WORK REQUIRED:
Reprint the lines below as they are, minus the pictures.

PROVIDED RECORDS:

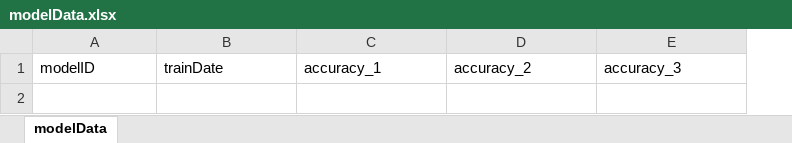
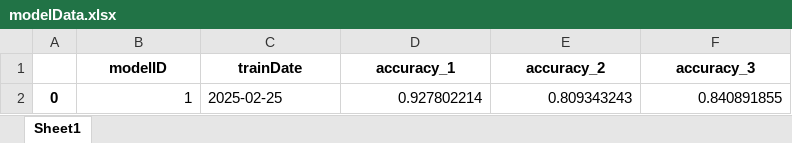
Before and after one commit to Aquantar/mproj, an Excel workbook: models/modelData.xlsx, sheet Sheet1, drawn as a sheet; values as stored, in another font and other column widths than the file's, no borders; addresses are those after the commit; the diff names each change by its address in the sheet, - before the commit and + after, or states it on an @@ line.

Commit message:
model metrics + model backups

```diff
--- a/models/modelData.xlsx (sheet Sheet1)
+++ b/models/modelData.xlsx (sheet Sheet1)
-sheet tab: modelData
+sheet tab: Sheet1
+column A, empty
@@ B1:F1 bold: off → on, alignment: left → center @@
+row 2: 0 | 1 | 2025-02-25 | 0.927802214 | 0.809343243 | 0.840891855
```
Also changed, not shown: 17 other files.
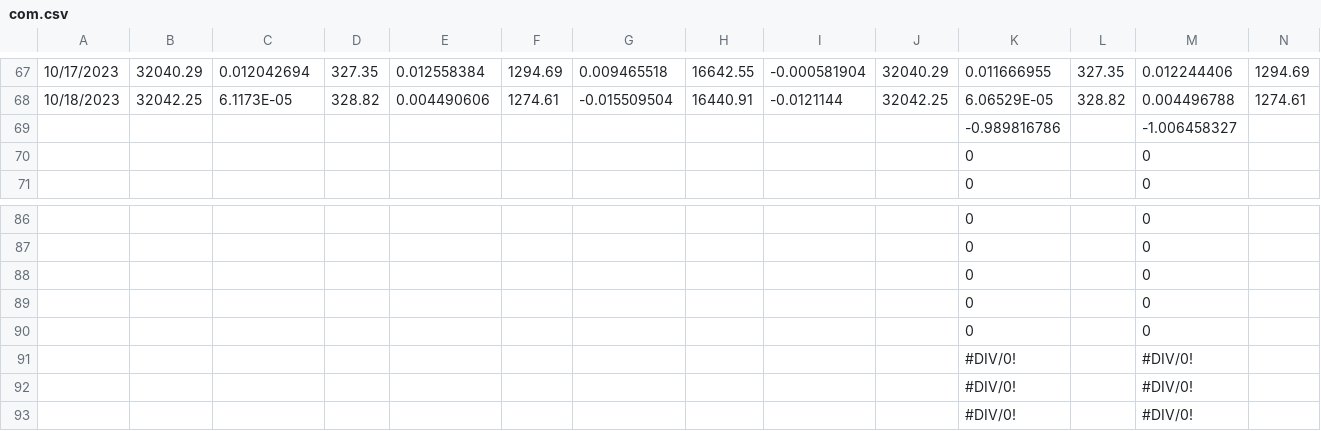
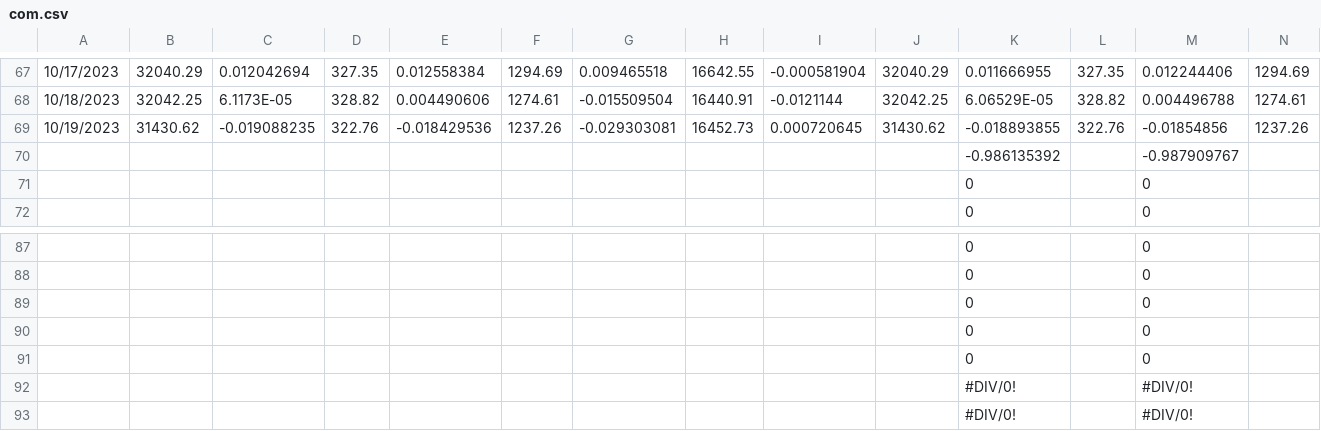
Before and after one commit to jjmerits/Dashboard, a CSV file: com.csv, drawn as a sheet; only a part is shown, gaps mark what is left out; removed rows and columns are numbered as before the commit, all else as after; rows hold the shown columns only; the diff names each change by its address in the sheet, - before the commit and + after, or states it on an @@ line.

```diff
--- a/com.csv
+++ b/com.csv
-row 69:  |  |  |  |  |  |  |  |  |  | -0.989816786 |  | -1.006458327
+row 69: 10/19/2023 | 31430.62 | -0.019088235 | 322.76 | -0.018429536 | 1237.26 | -0.029303081 | 16452.73 | 0.000720645 | 31430.62 | -0.018893855 | 322.76 | -0.01854856 | 1237.26
+row 70:  |  |  |  |  |  |  |  |  |  | -0.986135392 |  | -0.987909767
-row 91:  |  |  |  |  |  |  |  |  |  | #DIV/0! |  | #DIV/0!
```
Also changed, not shown: dash.csv.
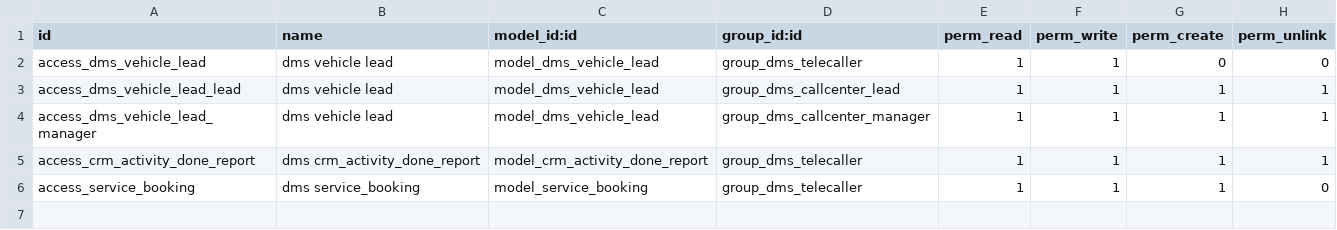
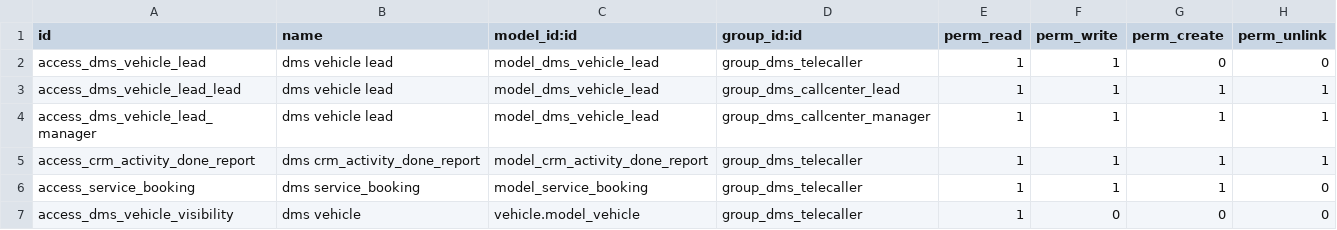
Before and after one commit to Yogi-karate/dms, a CSV file: modules/dms/security/ir.model.access.csv, drawn as a sheet.

Commit message:
Update to serevice lead code and access rights

```diff
--- a/modules/dms/security/ir.model.access.csv
+++ b/modules/dms/security/ir.model.access.csv
@@ -6 +6,2 @@ access_crm_activity_done_report,dms crm_activity_done_report,model_crm_activity_
 access_service_booking,dms service_booking,model_service_booking,group_dms_telecaller,1,1,1,0
+access_dms_vehicle_visibility,dms vehicle,vehicle.model_vehicle,group_dms_telecaller,1,0,0,0
```
Also changed, not shown: 2 other files.
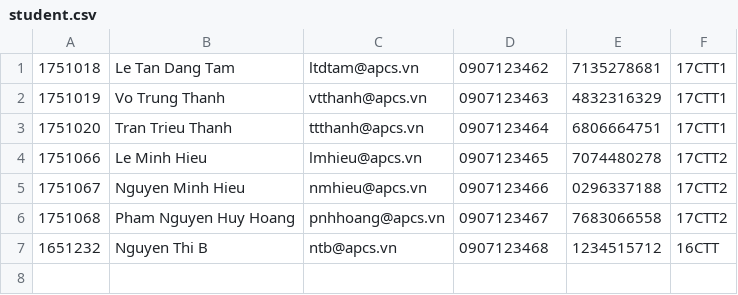
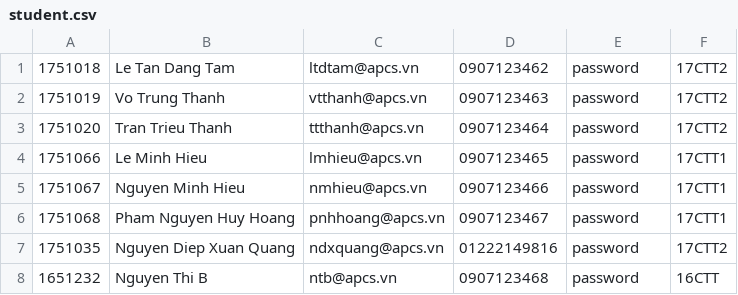
Before and after one commit to yogathanh99/Final_Projects, a CSV file: student.csv, drawn as a sheet.

Commit message:
Change password of all user to default password ('password')

```diff
--- a/student.csv
+++ b/student.csv
@@ -1,7 +1,8 @@
-1751018,Le Tan Dang Tam,ltdtam@apcs.vn,0907123462,7135278681,17CTT1
-1751019,Vo Trung Thanh,vtthanh@apcs.vn,0907123463,4832316329,17CTT1
-1751020,Tran Trieu Thanh,ttthanh@apcs.vn,0907123464,6806664751,17CTT1
-1751066,Le Minh Hieu,lmhieu@apcs.vn,0907123465,7074480278,17CTT2
-1751067,Nguyen Minh Hieu,nmhieu@apcs.vn,0907123466,0296337188,17CTT2
-1751068,Pham Nguyen Huy Hoang,pnhhoang@apcs.vn,0907123467,7683066558,17CTT2
-1651232,Nguyen Thi B,ntb@apcs.vn,0907123468,1234515712,16CTT
+1751018,Le Tan Dang Tam,ltdtam@apcs.vn,0907123462,password,17CTT2
+1751019,Vo Trung Thanh,vtthanh@apcs.vn,0907123463,password,17CTT2
+1751020,Tran Trieu Thanh,ttthanh@apcs.vn,0907123464,password,17CTT2
+1751066,Le Minh Hieu,lmhieu@apcs.vn,0907123465,password,17CTT1
+1751067,Nguyen Minh Hieu,nmhieu@apcs.vn,0907123466,password,17CTT1
+1751068,Pham Nguyen Huy Hoang,pnhhoang@apcs.vn,0907123467,password,17CTT1
+1751035,Nguyen Diep Xuan Quang,ndxquang@apcs.vn,01222149816,password,17CTT2
+1651232,Nguyen Thi B,ntb@apcs.vn,0907123468,password,16CTT
```
Also changed, not shown: lecturer.csv, 1 other file.
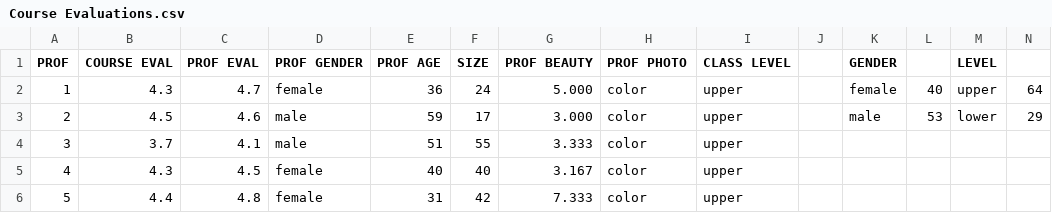
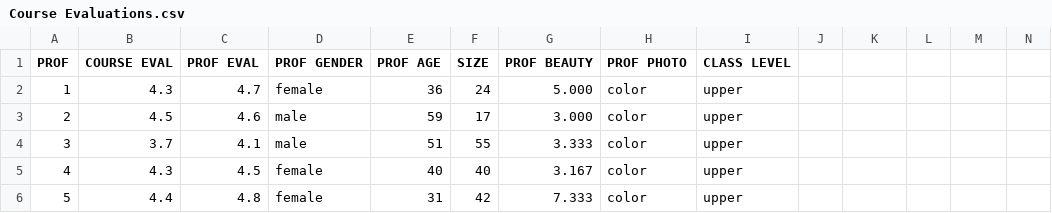
Before and after one commit to vvccsf/data-samples, a CSV file: Course Evaluations.csv, drawn as a sheet; only a part is shown.

Commit message:
Update Course Evaluations.csv

```diff
--- a/Course Evaluations.csv
+++ b/Course Evaluations.csv
@@ -1,4 +1,4 @@
-PROF,COURSE EVAL,PROF EVAL,PROF GENDER,PROF AGE,SIZE,PROF BEAUTY,PROF PHOTO,CLASS LEVEL,,GENDER,,LEVEL,,
-1,4.3,4.7,female,36,24,5.000,color,upper,,female,40,upper,64,
-2,4.5,4.6,male,59,17,3.000,color,upper,,male,53,lower,29,
+PROF,COURSE EVAL,PROF EVAL,PROF GENDER,PROF AGE,SIZE,PROF BEAUTY,PROF PHOTO,CLASS LEVEL
+1,4.3,4.7,female,36,24,5.000,color,upper,,,,,,
+2,4.5,4.6,male,59,17,3.000,color,upper,,,,,,
 3,3.7,4.1,male,51,55,3.333,color,upper,,,,,,
```
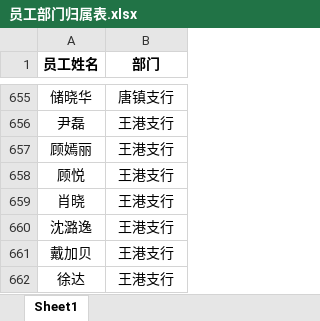
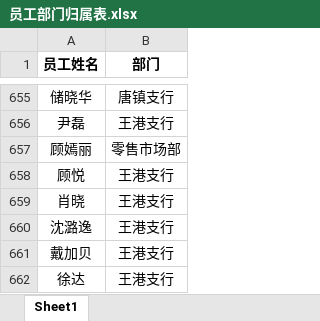
Before and after one commit to nvzi5z2/srcb_daily_report, an Excel workbook: 原始数据/员工部门归属表.xlsx, sheet Sheet1, drawn as a sheet; only a part is shown, gaps mark what is left out; values as stored, in another font and other column widths than the file's, no borders; the diff names each change by its address in the sheet, - before the commit and + after, or states it on an @@ line.

```diff
--- a/原始数据/员工部门归属表.xlsx (sheet Sheet1)
+++ b/原始数据/员工部门归属表.xlsx (sheet Sheet1)
-B657 (部门): 王港支行
+B657 (部门): 零售市场部
```
Also changed, not shown: result/日报总表.xlsx, result/鑫e贷总授信完成情况.xlsx, 6 other files.
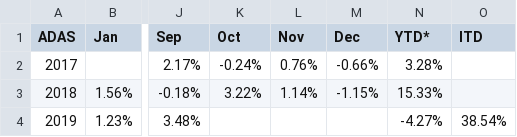
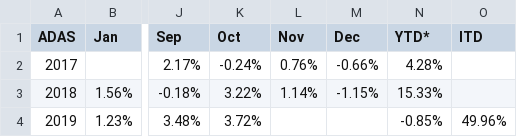
Before and after one commit to MuhmmadHamzatahir/altanawealth, a CSV file: assets/chart-data/adas_monthly_perf_ALTDASA.csv, drawn as a sheet; only a part is shown, gaps mark what is left out; the diff names each change by its address in the sheet, - before the commit and + after, or states it on an @@ line.

Commit message:
Upload: assets/chart-data/adas_monthly_perf_ALTDASA.csv

```diff
--- a/assets/chart-data/adas_monthly_perf_ALTDASA.csv
+++ b/assets/chart-data/adas_monthly_perf_ALTDASA.csv
-N2 (YTD*): 3.28%
+N2 (YTD*): 4.28%
-K4 (Oct): (empty)
+K4 (Oct): 3.72%
-N4 (YTD*): -4.27%
+N4 (YTD*): -0.85%
-O4 (ITD): 38.54%
+O4 (ITD): 49.96%
```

RESPONSE TO THIS TASK:
Before and after one commit to Aquantar/mproj, an Excel workbook: models/modelData.xlsx, sheet Sheet1, drawn as a sheet; values as stored, in another font and other column widths than the file's, no borders; addresses are those after the commit; the diff names each change by its address in the sheet, - before the commit and + after, or states it on an @@ line.

Commit message:
model metrics + model backups

```diff
--- a/models/modelData.xlsx (sheet Sheet1)
+++ b/models/modelData.xlsx (sheet Sheet1)
-sheet tab: modelData
+sheet tab: Sheet1
+column A, empty
@@ B1:F1 bold: off → on, alignment: left → center @@
+row 2: 0 | 1 | 2025-02-25 | 0.927802214 | 0.809343243 | 0.840891855
```
Also changed, not shown: 17 other files.
Before and after one commit to jjmerits/Dashboard, a CSV file: com.csv, drawn as a sheet; only a part is shown, gaps mark what is left out; removed rows and columns are numbered as before the commit, all else as after; rows hold the shown columns only; the diff names each change by its address in the sheet, - before the commit and + after, or states it on an @@ line.

```diff
--- a/com.csv
+++ b/com.csv
-row 69:  |  |  |  |  |  |  |  |  |  | -0.989816786 |  | -1.006458327
+row 69: 10/19/2023 | 31430.62 | -0.019088235 | 322.76 | -0.018429536 | 1237.26 | -0.029303081 | 16452.73 | 0.000720645 | 31430.62 | -0.018893855 | 322.76 | -0.01854856 | 1237.26
+row 70:  |  |  |  |  |  |  |  |  |  | -0.986135392 |  | -0.987909767
-row 91:  |  |  |  |  |  |  |  |  |  | #DIV/0! |  | #DIV/0!
```
Also changed, not shown: dash.csv.
Before and after one commit to Yogi-karate/dms, a CSV file: modules/dms/security/ir.model.access.csv, drawn as a sheet.

Commit message:
Update to serevice lead code and access rights

```diff
--- a/modules/dms/security/ir.model.access.csv
+++ b/modules/dms/security/ir.model.access.csv
@@ -6 +6,2 @@ access_crm_activity_done_report,dms crm_activity_done_report,model_crm_activity_
 access_service_booking,dms service_booking,model_service_booking,group_dms_telecaller,1,1,1,0
+access_dms_vehicle_visibility,dms vehicle,vehicle.model_vehicle,group_dms_telecaller,1,0,0,0
```
Also changed, not shown: 2 other files.
Before and after one commit to yogathanh99/Final_Projects, a CSV file: student.csv, drawn as a sheet.

Commit message:
Change password of all user to default password ('password')

```diff
--- a/student.csv
+++ b/student.csv
@@ -1,7 +1,8 @@
-1751018,Le Tan Dang Tam,ltdtam@apcs.vn,0907123462,7135278681,17CTT1
-1751019,Vo Trung Thanh,vtthanh@apcs.vn,0907123463,4832316329,17CTT1
-1751020,Tran Trieu Thanh,ttthanh@apcs.vn,0907123464,6806664751,17CTT1
-1751066,Le Minh Hieu,lmhieu@apcs.vn,0907123465,7074480278,17CTT2
-1751067,Nguyen Minh Hieu,nmhieu@apcs.vn,0907123466,0296337188,17CTT2
-1751068,Pham Nguyen Huy Hoang,pnhhoang@apcs.vn,0907123467,7683066558,17CTT2
-1651232,Nguyen Thi B,ntb@apcs.vn,0907123468,1234515712,16CTT
+1751018,Le Tan Dang Tam,ltdtam@apcs.vn,0907123462,password,17CTT2
+1751019,Vo Trung Thanh,vtthanh@apcs.vn,0907123463,password,17CTT2
+1751020,Tran Trieu Thanh,ttthanh@apcs.vn,0907123464,password,17CTT2
+1751066,Le Minh Hieu,lmhieu@apcs.vn,0907123465,password,17CTT1
+1751067,Nguyen Minh Hieu,nmhieu@apcs.vn,0907123466,password,17CTT1
+1751068,Pham Nguyen Huy Hoang,pnhhoang@apcs.vn,0907123467,password,17CTT1
+1751035,Nguyen Diep Xuan Quang,ndxquang@apcs.vn,01222149816,password,17CTT2
+1651232,Nguyen Thi B,ntb@apcs.vn,0907123468,password,16CTT
```
Also changed, not shown: lecturer.csv, 1 other file.
Before and after one commit to vvccsf/data-samples, a CSV file: Course Evaluations.csv, drawn as a sheet; only a part is shown.

Commit message:
Update Course Evaluations.csv

```diff
--- a/Course Evaluations.csv
+++ b/Course Evaluations.csv
@@ -1,4 +1,4 @@
-PROF,COURSE EVAL,PROF EVAL,PROF GENDER,PROF AGE,SIZE,PROF BEAUTY,PROF PHOTO,CLASS LEVEL,,GENDER,,LEVEL,,
-1,4.3,4.7,female,36,24,5.000,color,upper,,female,40,upper,64,
-2,4.5,4.6,male,59,17,3.000,color,upper,,male,53,lower,29,
+PROF,COURSE EVAL,PROF EVAL,PROF GENDER,PROF AGE,SIZE,PROF BEAUTY,PROF PHOTO,CLASS LEVEL
+1,4.3,4.7,female,36,24,5.000,color,upper,,,,,,
+2,4.5,4.6,male,59,17,3.000,color,upper,,,,,,
 3,3.7,4.1,male,51,55,3.333,color,upper,,,,,,
```
Before and after one commit to nvzi5z2/srcb_daily_report, an Excel workbook: 原始数据/员工部门归属表.xlsx, sheet Sheet1, drawn as a sheet; only a part is shown, gaps mark what is left out; values as stored, in another font and other column widths than the file's, no borders; the diff names each change by its address in the sheet, - before the commit and + after, or states it on an @@ line.

```diff
--- a/原始数据/员工部门归属表.xlsx (sheet Sheet1)
+++ b/原始数据/员工部门归属表.xlsx (sheet Sheet1)
-B657 (部门): 王港支行
+B657 (部门): 零售市场部
```
Also changed, not shown: result/日报总表.xlsx, result/鑫e贷总授信完成情况.xlsx, 6 other files.
Before and after one commit to MuhmmadHamzatahir/altanawealth, a CSV file: assets/chart-data/adas_monthly_perf_ALTDASA.csv, drawn as a sheet; only a part is shown, gaps mark what is left out; the diff names each change by its address in the sheet, - before the commit and + after, or states it on an @@ line.

Commit message:
Upload: assets/chart-data/adas_monthly_perf_ALTDASA.csv

```diff
--- a/assets/chart-data/adas_monthly_perf_ALTDASA.csv
+++ b/assets/chart-data/adas_monthly_perf_ALTDASA.csv
-N2 (YTD*): 3.28%
+N2 (YTD*): 4.28%
-K4 (Oct): (empty)
+K4 (Oct): 3.72%
-N4 (YTD*): -4.27%
+N4 (YTD*): -0.85%
-O4 (ITD): 38.54%
+O4 (ITD): 49.96%
```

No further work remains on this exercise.